Difficult Conversations

by Barbara Buffton

On the receiving end

This topic has so far focused on you being the person to initiate the difficult conversation. But what if you were the one on the receiving end? What if your boss, colleague, direct report or client has asked to speak with you on a ‘delicate’ matter? You may or may not know what it is about. Either way, how can you prepare yourself?

Preparation

Preparation is as important if you are to be on the receiving end as it is if you are initiating the difficult conversation. You may not be able to prepare for every eventuality, but there is still some mental preparation you can do.

  1. Gather as much information as you can

If the person hasn’t told you what it is about, ask them for some clue so that you can prepare yourself. Then ask if you can get back to them later: ‘So I can better focus on what you have to say, give me a few minutes/half an hour and then we’ll meet’.

If a boss has just said ‘We need to talk. Come and see me at 4pm’ and hasn’t given you a chance to ask why, all you can do is to brainstorm all the possibilities. You still might not hit on the right topic, but it’s better than doing nothing at all.

  1. Assume positive intent

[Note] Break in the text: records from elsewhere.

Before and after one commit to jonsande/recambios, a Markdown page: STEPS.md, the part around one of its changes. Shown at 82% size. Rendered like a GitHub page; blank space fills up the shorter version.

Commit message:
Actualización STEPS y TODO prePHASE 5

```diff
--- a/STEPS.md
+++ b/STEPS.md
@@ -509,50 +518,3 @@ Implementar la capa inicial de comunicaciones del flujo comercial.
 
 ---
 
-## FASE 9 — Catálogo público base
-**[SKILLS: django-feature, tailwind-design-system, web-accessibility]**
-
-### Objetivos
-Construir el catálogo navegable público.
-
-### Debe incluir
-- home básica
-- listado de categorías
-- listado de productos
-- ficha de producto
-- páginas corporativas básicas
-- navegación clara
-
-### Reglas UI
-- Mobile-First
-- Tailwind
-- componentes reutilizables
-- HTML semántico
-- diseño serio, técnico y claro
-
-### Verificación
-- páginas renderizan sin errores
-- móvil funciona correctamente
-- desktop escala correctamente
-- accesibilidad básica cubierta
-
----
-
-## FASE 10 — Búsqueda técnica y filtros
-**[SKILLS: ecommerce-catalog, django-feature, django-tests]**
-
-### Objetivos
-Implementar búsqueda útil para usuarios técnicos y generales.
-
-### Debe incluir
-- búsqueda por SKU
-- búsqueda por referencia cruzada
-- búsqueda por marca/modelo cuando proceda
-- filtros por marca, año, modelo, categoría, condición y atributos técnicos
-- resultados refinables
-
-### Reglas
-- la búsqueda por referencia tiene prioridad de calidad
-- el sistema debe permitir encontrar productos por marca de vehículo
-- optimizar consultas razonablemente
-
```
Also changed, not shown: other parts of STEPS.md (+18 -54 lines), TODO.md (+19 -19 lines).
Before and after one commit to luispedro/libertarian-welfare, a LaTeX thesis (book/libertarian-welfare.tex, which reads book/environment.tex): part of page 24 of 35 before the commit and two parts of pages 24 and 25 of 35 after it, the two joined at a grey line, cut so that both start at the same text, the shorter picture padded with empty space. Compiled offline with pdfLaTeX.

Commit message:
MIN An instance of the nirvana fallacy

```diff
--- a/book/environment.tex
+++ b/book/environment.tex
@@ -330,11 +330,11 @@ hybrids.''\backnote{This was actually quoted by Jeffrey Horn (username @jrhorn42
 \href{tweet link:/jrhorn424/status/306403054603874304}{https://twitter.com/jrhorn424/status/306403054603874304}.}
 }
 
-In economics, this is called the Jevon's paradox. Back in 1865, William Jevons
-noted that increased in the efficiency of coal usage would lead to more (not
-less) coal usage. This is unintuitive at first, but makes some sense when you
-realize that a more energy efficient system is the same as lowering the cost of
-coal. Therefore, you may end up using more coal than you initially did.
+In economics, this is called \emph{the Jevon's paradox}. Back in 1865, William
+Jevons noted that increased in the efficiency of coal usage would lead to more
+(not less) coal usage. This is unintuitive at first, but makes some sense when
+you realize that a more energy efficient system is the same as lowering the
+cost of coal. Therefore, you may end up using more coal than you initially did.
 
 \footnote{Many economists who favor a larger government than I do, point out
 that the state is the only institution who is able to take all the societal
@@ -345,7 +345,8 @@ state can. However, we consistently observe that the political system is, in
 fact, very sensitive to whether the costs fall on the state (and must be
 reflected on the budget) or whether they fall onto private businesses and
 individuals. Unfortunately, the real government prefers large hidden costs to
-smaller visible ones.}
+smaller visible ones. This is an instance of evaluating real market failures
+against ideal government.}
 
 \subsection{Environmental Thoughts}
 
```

By making an assumption that the person who has requested to see you wants a positive outcome – a win/win – for the both of you, you are already making the conversation easier.

  1. Prepare your response

If you do have an inkling of what the topic is, then prepare your response. Practise what you are going to say and how you are going to say it. Refer to the section on rapport in this topic.

Know what it is you want as a result.

During the conversation

Below are three tips to remember once you are having the conversation.

  1. Get curious

Once in the conversation, just be curious. It will help you to stay detached and non-emotional. Ask for facts and evidence. Listen carefully and check your understanding before you respond. It is worth remembering that feedback is information. It’s up to you what you do with it – take it on board, challenge its veracity or provenance, or dismiss it.

  1. Take your time

If the topic of conversation has been a shock to you and you need time to process and digest the information you have been given, ask for time out.

  1. Be solution-focused

Talking about the problem keeps you in the problem. Once you have understood what the issues are, start exploring possible solutions. Blame is pointless and wastes energy, as it gets you nowhere.

Activity

Think of a recent conversation you had with someone that you didn’t initiate and that you found difficult.

How much of the above did you do?

And if there were things you didn’t do, how much might they have helped?